When the disciples asked Jesus, “Lord, teach us to pray in the same way that John the Baptist taught his disciples,” Jesus did not give them an outline to follow. He did not say, “It’s adoration, confession, thanksgiving, then supplication.” He said, “When you pray, say…”
He put words in their mouth.
We are prone to think that to be sincere, prayer must be spontaneous. That if I am praying something that has been given to me, it is somehow less of a prayer. But from a biblical perspective, this is exactly what we need.
We need to be schooled. We need to come to prayer with the utmost humility, realizing that we need the master to put words in our mouth.
Jesus says, “My little children, talk to me and start with my words.”
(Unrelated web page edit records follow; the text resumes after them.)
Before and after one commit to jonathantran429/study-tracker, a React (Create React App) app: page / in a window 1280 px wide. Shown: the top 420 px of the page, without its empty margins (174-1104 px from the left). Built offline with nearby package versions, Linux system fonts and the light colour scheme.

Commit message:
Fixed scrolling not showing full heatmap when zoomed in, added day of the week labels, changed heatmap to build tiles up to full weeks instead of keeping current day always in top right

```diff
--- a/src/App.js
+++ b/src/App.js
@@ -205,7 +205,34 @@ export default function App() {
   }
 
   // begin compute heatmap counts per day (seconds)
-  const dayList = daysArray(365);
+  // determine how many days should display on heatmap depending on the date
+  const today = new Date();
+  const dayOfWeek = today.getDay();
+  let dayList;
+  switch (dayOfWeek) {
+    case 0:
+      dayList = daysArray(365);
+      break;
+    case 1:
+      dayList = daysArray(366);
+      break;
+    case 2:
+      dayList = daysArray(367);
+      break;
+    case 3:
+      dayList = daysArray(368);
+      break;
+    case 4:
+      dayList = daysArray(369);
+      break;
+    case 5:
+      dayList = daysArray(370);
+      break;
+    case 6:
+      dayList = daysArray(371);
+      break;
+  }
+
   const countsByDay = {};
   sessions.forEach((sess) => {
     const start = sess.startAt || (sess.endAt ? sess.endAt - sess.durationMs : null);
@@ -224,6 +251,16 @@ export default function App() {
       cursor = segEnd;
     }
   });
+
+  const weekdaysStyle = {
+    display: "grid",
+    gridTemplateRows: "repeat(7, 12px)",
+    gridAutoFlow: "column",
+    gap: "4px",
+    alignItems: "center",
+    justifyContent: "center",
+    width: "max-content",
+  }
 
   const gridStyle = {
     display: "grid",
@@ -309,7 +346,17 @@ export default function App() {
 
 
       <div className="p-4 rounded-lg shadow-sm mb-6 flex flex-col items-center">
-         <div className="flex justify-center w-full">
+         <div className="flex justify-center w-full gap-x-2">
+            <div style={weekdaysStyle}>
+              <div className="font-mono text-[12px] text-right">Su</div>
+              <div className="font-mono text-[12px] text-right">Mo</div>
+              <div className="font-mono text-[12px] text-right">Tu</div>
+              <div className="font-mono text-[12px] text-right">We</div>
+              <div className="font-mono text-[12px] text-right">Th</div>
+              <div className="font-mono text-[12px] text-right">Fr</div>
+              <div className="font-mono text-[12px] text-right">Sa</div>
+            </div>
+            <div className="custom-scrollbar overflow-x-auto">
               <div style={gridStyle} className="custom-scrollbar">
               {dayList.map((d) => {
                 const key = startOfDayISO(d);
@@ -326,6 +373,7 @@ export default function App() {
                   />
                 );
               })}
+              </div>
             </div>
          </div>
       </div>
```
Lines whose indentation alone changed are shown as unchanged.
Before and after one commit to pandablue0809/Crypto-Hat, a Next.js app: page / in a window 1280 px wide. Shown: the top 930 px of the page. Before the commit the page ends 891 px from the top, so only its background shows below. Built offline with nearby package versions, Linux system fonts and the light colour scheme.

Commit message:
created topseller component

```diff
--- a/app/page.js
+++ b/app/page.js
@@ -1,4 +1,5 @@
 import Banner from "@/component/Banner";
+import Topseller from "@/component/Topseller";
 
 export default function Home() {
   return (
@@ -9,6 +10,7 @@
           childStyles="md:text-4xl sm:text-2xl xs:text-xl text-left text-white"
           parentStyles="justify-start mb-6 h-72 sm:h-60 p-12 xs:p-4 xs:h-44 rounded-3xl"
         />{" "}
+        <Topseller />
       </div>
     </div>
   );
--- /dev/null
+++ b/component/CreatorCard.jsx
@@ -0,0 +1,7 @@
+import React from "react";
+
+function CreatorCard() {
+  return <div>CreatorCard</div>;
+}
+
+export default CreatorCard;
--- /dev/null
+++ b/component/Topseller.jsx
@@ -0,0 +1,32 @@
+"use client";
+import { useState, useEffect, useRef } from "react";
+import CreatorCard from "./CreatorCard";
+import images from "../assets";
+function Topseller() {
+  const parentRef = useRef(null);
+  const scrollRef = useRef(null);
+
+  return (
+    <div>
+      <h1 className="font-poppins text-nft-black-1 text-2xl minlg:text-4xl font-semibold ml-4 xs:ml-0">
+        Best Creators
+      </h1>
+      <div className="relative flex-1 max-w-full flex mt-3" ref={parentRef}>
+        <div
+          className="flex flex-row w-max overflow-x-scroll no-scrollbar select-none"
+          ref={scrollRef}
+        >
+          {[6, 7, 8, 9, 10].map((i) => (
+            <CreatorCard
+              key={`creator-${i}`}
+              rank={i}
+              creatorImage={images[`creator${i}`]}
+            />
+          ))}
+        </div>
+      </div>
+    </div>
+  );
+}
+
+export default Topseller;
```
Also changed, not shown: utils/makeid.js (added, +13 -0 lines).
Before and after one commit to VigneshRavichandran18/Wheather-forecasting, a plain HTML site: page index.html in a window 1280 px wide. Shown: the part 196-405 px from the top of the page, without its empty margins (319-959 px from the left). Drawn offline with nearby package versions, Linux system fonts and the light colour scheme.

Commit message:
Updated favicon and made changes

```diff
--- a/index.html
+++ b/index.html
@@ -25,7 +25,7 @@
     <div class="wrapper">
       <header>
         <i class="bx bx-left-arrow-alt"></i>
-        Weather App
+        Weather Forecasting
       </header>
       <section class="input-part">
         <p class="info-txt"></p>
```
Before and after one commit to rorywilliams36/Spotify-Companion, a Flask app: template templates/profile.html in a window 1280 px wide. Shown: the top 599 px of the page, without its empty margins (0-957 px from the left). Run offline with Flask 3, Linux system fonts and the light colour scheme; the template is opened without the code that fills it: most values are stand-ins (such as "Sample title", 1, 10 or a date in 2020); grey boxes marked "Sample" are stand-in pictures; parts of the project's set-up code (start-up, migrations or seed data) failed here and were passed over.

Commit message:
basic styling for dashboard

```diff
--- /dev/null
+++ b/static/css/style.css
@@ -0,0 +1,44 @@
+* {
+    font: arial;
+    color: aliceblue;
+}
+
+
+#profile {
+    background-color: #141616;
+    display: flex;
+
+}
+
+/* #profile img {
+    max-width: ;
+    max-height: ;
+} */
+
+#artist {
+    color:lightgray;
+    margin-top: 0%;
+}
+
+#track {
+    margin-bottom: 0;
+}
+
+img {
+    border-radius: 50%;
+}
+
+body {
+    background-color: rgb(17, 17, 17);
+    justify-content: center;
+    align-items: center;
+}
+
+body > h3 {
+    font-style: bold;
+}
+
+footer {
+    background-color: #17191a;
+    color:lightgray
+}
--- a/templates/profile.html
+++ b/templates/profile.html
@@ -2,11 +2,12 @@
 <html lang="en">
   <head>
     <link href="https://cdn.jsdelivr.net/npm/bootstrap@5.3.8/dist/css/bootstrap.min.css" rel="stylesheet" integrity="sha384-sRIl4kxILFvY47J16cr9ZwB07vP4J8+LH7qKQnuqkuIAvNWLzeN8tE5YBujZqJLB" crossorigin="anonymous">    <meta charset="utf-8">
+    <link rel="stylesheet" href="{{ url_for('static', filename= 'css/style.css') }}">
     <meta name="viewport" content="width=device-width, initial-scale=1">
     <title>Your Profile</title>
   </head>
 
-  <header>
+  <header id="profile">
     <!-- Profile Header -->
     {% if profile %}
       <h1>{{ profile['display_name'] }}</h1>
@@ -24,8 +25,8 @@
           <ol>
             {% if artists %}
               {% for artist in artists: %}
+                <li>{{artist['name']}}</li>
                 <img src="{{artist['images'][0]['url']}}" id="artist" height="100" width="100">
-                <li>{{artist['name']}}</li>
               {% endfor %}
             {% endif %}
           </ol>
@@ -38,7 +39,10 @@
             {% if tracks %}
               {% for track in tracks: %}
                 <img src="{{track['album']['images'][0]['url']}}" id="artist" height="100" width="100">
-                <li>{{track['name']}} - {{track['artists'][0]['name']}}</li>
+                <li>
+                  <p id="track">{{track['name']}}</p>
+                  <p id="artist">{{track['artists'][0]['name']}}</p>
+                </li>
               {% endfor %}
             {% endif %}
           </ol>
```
It makes sense that God would have us start with His word, and not our own. He teaches us to start from a point of inerrancy and infallibility and to pour out our prayers through His perfect word.
When it comes to prayer, we all think we are more mature than we are. We must come to prayer with the utmost humility, with the expectation that we need to be taught. And this is rooted in scripture. There is no one book of the Bible dedicated exclusively to evangelism, giving, or serving in the church; but we do have a book dedicated entirely and exclusively to praying. If we read the book of Psalms prayerfully, it would expand our grasp of prayerful thinking and thoughtful praying. Arguably the most famous prayer in the whole book of Psalms is Psalm 23. David doesn't make a single request. All he says is “the Lord is my shepherd.” He must start there. We must start there.
Please don't hear me saying I am against spontaneous prayer. I am not. I simply believe we need to learn from people like David, Asaph, and Cora, who knew God better than we do. Instead of starting with spontaneity and somehow stumbling into some measure of accuracy, we must grow into spontaneity after His inerrant and infallible words in our mouths.